--- THE PROBLEM ---
Check each line below for "immagini" and give the count of those that have it, nothing else.

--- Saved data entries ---
# # # # # # #
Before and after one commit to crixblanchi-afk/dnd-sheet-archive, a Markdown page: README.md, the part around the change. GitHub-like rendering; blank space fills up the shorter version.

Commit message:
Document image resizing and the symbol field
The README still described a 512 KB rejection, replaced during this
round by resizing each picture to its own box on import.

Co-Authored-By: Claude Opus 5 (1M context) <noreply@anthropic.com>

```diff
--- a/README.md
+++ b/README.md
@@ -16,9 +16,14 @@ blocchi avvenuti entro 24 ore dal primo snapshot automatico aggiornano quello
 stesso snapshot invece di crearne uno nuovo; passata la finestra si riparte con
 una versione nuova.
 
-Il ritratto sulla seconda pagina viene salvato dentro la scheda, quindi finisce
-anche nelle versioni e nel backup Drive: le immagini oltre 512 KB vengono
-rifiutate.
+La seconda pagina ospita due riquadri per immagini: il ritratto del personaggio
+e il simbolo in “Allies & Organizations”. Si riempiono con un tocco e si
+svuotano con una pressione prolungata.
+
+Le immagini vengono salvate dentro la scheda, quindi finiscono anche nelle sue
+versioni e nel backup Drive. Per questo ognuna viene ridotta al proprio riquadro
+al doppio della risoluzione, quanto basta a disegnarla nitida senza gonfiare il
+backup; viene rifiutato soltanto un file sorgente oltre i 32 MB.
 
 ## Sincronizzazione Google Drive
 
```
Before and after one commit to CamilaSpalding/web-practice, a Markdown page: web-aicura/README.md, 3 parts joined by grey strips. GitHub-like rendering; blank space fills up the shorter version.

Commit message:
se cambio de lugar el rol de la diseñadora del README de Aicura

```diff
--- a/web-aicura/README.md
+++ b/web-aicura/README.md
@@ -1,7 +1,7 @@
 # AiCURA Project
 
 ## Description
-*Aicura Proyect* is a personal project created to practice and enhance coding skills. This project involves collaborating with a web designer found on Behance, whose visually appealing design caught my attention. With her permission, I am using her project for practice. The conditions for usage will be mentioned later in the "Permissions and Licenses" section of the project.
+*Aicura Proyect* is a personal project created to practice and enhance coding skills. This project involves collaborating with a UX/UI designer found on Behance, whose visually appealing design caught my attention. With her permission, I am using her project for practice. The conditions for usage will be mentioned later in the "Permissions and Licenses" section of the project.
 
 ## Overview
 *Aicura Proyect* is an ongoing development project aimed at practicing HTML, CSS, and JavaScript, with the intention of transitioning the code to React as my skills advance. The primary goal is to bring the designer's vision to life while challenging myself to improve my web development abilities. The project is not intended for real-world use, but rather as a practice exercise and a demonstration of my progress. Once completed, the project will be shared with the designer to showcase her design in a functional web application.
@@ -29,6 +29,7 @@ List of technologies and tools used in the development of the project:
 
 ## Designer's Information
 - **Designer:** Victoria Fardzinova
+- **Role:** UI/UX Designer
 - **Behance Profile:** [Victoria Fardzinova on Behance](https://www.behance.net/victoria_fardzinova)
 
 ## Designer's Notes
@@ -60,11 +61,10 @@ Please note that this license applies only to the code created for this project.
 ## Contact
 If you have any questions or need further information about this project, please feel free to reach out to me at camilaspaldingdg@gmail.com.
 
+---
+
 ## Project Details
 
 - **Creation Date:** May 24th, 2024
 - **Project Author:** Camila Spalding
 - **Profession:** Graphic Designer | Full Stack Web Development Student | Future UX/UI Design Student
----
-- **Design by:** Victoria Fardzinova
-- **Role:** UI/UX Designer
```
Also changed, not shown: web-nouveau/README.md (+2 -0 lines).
# # # # # # #
--- EXPECTED ANSWER ---
3